Stuart Scott, on Life and Death
Posted by Marlene Delaney
Recently, Stuart Scott, an ESPN sports anchor died of stomach cancer. In reading tributes to him, several quotations were mentioned from his speech at the 2014 ESPY Awards:
"I have one more necessity ― it's really two," he said, referring to his daughters. "The best thing I have ever done, the best thing I will ever do, is be a dad .... It's true."
"Don't give up. Don't ever give up."
"When you die, that does not mean you lose to cancer. You beat cancer by how you live, why you live and the manner in which you live."
When my husband died in 2009 at Midwest CareCenter, he had actually lived his life in accordance with these quotes ― before Stuart Scott said them. And I think that most people who are fighting cancer live their lives in a similar way.

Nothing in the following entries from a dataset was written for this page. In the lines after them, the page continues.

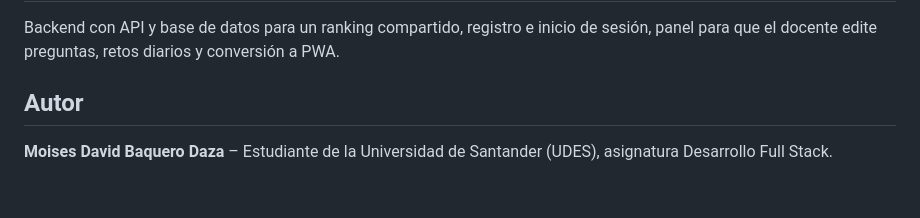
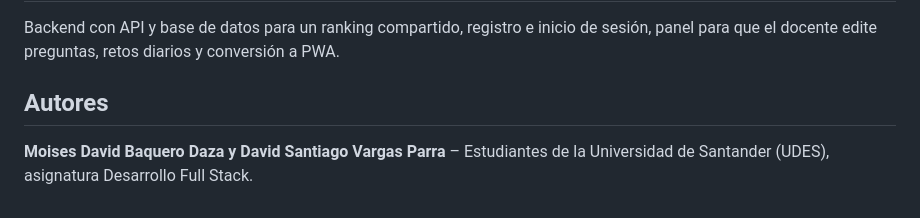
Before and after one commit to moidavidbaquero/Trivia_Juego_De_Preguntas, a Markdown page: README.md, the part around the change. GitHub-like rendering.

```diff
--- a/README.md
+++ b/README.md
@@ -199,6 +199,6 @@ Casos de prueba del parcial (CP-01 a CP-13). Se marca el resultado después de e
 
 Backend con API y base de datos para un ranking compartido, registro e inicio de sesión, panel para que el docente edite preguntas, retos diarios y conversión a PWA.
 
-## Autor
+## Autores
 
-**Moises David Baquero Daza** – Estudiante de la Universidad de Santander (UDES), asignatura Desarrollo Full Stack.
+**Moises David Baquero Daza y David Santiago Vargas Parra** – Estudiantes de la Universidad de Santander (UDES), asignatura Desarrollo Full Stack.
```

Tom lived his life to the fullest (as I have stated in other blog posts). He attended Bears games, he golfed, he worked hard, and he was very dedicated to his children. In fact at his wake, numerous people who only knew Tom through his work came up to my children and mentioned how much Tom talked about them – his two necessities, the best thing he ever did: being their father.

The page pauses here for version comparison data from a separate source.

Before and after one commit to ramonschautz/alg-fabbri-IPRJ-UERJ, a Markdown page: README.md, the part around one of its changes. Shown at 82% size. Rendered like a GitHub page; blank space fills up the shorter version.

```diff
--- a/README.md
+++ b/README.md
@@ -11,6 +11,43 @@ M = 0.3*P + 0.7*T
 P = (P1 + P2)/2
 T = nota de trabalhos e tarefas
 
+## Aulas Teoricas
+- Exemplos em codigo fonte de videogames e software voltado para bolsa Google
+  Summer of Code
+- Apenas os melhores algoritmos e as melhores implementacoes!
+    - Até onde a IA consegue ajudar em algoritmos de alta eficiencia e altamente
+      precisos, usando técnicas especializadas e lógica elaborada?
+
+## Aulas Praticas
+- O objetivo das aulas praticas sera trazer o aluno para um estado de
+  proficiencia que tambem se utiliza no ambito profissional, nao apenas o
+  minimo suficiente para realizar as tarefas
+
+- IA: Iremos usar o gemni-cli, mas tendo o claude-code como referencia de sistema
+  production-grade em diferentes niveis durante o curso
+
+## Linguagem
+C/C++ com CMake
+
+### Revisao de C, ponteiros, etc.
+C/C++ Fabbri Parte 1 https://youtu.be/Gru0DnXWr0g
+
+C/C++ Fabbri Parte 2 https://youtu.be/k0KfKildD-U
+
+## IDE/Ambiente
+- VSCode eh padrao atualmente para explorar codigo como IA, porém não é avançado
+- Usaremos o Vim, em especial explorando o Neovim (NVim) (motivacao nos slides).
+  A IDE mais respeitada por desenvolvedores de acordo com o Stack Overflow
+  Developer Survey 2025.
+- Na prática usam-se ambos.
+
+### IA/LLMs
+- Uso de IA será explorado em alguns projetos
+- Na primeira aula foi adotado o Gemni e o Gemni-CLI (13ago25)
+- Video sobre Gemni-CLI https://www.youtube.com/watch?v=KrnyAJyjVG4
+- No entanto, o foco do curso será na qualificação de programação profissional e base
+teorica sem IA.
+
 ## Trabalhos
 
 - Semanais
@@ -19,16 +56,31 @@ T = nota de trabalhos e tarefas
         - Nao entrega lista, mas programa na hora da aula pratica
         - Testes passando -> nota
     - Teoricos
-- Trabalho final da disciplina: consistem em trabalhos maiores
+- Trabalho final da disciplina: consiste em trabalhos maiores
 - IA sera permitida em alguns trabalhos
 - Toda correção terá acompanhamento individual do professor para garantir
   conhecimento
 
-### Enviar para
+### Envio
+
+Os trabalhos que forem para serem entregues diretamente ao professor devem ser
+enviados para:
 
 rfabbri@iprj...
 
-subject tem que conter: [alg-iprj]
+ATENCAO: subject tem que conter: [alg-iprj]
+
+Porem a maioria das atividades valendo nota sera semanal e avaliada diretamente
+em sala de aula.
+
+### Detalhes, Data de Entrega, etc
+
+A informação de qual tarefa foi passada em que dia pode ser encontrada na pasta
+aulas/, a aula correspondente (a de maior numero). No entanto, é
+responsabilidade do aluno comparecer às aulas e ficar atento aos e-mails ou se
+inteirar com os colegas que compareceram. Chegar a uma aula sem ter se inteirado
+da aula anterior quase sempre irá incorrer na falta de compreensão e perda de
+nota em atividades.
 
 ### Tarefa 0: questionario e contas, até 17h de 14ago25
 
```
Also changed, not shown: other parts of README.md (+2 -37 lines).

And he didn't give up. For 13 months, he endured chemotherapy, radiation, surgery, therapy, etc. in the hopes that a cure or treatment would improve prognosis and accordingly, his life. But it didn't.
So Tom spent the last few weeks of his life in hospice care. Being taken care of with love and dignity and allowing others the opportunity to say good bye was a reflection on the manner in which he lived his life. He touched many people, not as many as Stuart Scott but I like to believe that on a smaller scale, Tom showed people how to die but not lose to cancer. His children and I try to live our lives in the same manner. We didn't give up and we continue to live our lives in a way that shows that cancer didn't beat us. I thank the people at Midwest CareCenter for encouraging this response in us. Without their support at the end of Tom's life, I am not sure we would have realized that death isn't the worst thing that can happen to someone who is suffering with cancer ― what matters is the manner in which they lived.